Content starts
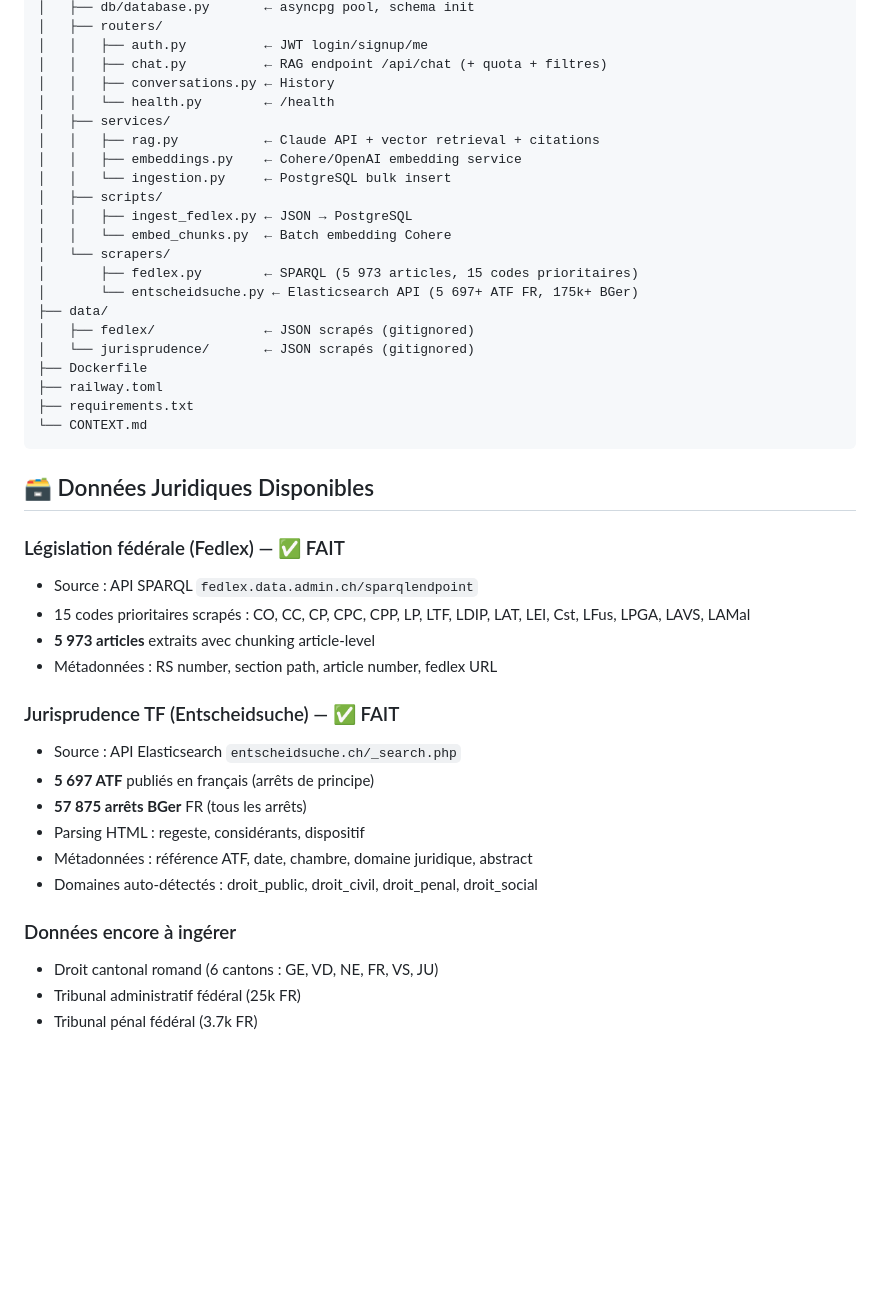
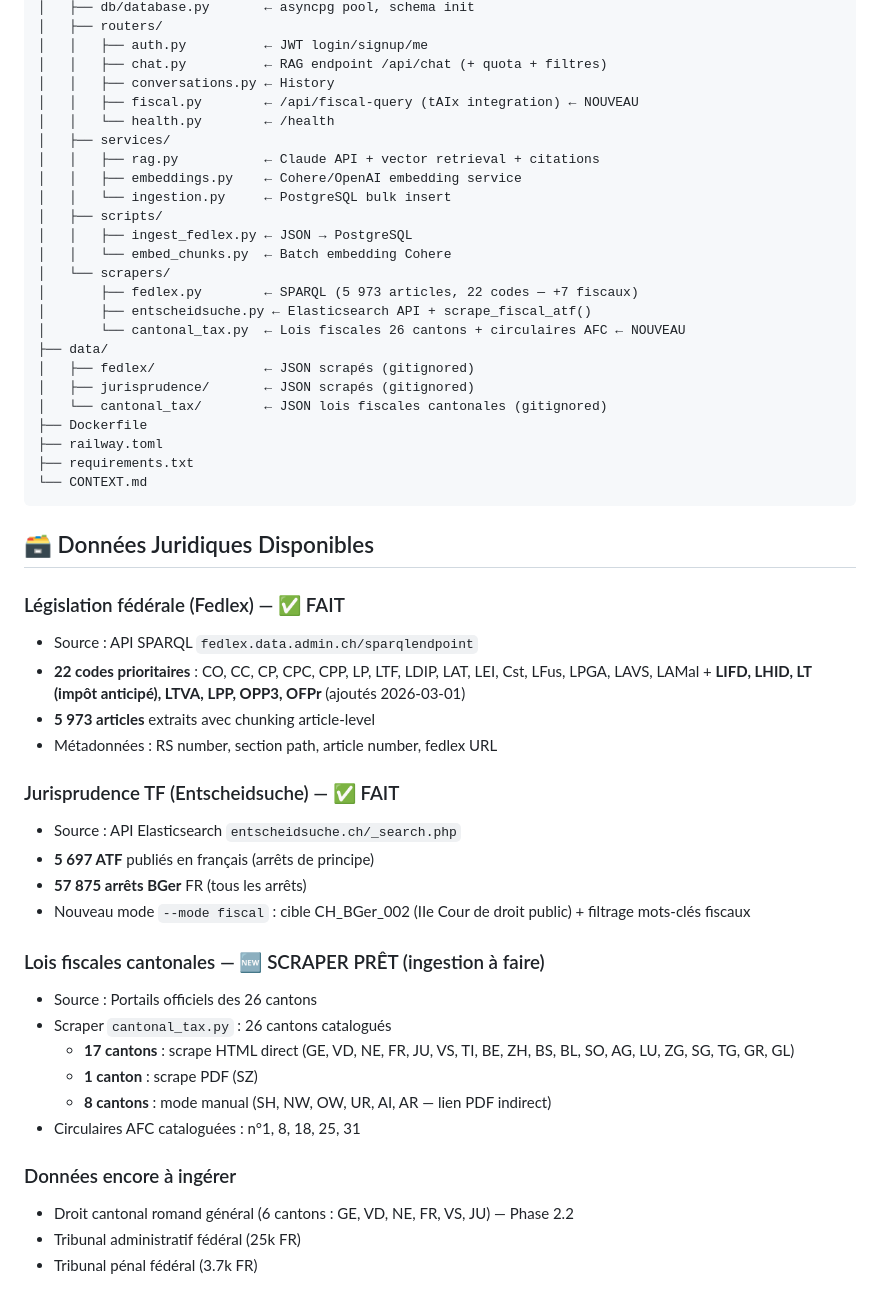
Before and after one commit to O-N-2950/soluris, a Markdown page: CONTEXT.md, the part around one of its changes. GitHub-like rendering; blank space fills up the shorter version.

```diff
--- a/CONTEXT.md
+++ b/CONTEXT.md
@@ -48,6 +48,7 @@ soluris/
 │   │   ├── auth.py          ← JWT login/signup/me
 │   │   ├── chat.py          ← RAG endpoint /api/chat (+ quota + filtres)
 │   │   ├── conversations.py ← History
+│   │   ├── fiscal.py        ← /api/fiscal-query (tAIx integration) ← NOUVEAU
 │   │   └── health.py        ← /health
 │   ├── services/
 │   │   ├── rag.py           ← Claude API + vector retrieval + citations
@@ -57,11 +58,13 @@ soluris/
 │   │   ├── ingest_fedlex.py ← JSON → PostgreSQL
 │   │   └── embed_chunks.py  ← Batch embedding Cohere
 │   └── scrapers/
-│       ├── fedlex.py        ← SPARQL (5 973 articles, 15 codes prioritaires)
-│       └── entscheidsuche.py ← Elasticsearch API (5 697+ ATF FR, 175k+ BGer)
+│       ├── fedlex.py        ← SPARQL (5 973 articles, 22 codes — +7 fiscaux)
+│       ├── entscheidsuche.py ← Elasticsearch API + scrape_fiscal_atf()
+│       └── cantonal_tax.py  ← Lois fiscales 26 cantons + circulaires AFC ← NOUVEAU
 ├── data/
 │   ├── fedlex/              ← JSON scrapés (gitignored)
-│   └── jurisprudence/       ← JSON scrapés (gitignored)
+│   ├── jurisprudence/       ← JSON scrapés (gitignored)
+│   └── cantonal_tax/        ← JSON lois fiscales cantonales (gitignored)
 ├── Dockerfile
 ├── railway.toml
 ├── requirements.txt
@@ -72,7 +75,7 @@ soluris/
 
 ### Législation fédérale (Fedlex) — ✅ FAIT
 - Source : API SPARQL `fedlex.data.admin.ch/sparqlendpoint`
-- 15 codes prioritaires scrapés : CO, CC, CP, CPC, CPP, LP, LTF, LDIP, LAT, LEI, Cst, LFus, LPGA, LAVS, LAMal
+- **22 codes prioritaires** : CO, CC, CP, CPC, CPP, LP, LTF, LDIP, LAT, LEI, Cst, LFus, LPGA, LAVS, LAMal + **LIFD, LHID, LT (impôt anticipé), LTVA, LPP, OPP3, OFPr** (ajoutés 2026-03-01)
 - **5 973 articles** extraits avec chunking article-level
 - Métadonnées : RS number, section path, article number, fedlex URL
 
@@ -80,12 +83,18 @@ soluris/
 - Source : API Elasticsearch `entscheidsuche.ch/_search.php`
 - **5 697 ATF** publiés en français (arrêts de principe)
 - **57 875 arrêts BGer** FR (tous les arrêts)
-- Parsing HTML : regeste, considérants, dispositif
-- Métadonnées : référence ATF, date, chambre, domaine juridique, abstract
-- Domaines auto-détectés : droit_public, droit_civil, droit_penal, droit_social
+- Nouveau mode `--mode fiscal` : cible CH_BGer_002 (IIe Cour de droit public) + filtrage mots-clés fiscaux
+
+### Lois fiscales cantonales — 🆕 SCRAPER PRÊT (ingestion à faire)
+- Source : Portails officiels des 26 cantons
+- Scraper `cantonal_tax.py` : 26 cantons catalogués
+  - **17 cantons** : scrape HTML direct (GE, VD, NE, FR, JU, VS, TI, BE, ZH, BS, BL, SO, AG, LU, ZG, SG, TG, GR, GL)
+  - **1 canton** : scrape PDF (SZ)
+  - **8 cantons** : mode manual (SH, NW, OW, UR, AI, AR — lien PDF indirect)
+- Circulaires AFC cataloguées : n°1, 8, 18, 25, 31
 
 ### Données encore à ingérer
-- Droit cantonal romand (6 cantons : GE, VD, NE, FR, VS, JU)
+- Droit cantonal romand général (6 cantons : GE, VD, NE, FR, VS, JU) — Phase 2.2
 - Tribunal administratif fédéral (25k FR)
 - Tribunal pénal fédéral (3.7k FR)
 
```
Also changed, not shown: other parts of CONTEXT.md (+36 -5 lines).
Content ends
Content starts
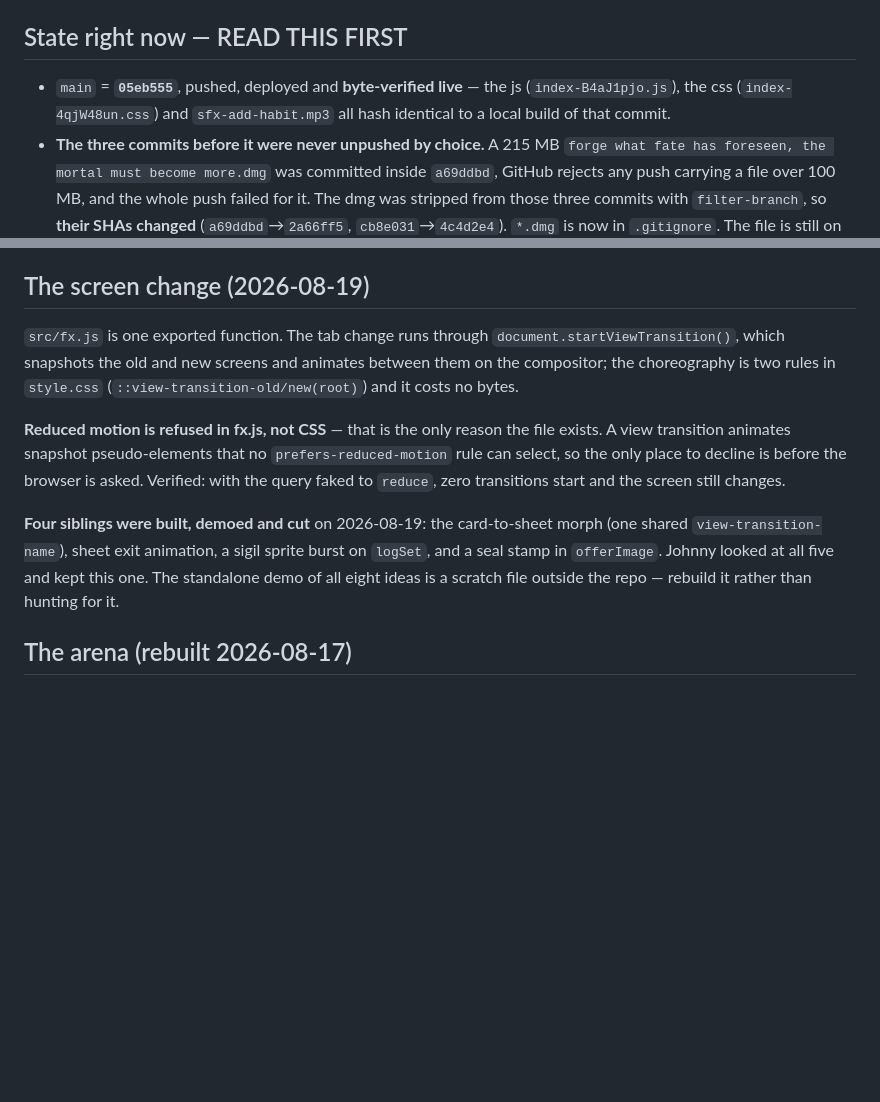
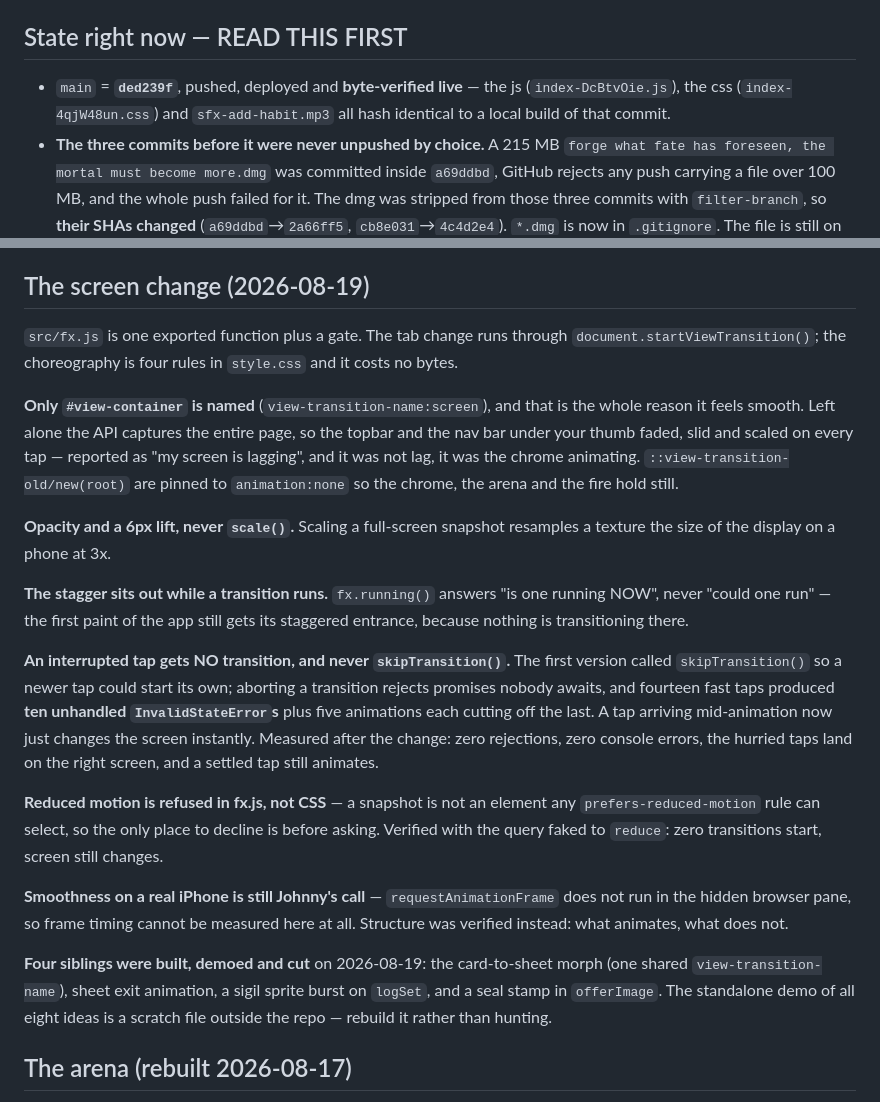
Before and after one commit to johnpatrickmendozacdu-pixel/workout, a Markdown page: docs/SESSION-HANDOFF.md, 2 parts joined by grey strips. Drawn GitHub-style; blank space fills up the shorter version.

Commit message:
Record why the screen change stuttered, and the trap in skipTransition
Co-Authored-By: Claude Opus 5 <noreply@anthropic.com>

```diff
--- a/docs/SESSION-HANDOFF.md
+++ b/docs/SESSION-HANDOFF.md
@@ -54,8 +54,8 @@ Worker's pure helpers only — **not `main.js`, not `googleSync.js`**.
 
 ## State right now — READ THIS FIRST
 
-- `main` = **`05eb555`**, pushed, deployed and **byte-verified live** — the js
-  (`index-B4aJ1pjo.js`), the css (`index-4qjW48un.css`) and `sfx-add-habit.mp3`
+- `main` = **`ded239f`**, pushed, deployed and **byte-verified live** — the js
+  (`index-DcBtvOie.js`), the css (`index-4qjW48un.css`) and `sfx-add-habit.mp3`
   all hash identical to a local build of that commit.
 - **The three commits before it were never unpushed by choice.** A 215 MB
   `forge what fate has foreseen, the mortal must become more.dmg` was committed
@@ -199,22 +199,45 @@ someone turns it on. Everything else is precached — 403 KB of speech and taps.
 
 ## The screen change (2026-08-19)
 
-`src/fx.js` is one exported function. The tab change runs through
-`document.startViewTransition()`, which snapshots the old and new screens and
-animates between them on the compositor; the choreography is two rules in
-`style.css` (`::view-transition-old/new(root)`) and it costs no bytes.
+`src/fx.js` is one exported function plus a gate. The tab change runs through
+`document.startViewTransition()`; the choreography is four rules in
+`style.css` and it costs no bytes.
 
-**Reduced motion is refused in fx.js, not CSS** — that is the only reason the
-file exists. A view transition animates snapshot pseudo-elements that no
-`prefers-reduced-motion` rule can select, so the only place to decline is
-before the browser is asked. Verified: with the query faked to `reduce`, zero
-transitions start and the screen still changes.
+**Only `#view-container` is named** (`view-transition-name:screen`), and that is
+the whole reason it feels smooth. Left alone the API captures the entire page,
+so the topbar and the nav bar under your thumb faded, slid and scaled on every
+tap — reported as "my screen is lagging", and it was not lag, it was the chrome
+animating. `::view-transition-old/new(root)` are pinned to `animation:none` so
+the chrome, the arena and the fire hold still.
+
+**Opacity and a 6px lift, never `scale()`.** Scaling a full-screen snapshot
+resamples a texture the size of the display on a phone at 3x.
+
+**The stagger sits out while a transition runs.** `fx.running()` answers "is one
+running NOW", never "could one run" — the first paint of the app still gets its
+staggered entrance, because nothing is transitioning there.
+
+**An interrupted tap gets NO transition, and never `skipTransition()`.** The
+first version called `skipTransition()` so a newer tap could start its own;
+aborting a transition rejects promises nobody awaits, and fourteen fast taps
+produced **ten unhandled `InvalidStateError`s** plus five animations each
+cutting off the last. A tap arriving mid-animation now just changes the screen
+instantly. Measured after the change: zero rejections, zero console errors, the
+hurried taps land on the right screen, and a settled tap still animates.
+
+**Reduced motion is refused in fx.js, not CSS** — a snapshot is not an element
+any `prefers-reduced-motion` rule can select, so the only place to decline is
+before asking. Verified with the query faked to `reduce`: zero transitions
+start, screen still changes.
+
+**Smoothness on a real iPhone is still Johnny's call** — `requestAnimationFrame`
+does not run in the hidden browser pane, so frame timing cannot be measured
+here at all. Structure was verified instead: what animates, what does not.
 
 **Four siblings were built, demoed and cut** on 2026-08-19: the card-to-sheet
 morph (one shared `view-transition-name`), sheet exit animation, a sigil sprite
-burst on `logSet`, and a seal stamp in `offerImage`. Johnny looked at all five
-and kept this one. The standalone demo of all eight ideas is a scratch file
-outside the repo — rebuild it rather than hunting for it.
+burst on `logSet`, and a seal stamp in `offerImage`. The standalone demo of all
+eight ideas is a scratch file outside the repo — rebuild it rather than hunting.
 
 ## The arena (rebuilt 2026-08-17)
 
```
Content ends
= WHAT IS REQUIRED =
What lines in the data include the string "right"? Copy each one.

= TASK ANSWER =
 ## State right now — READ THIS FIRST
+hurried taps land on the right screen, and a settled tap still animates.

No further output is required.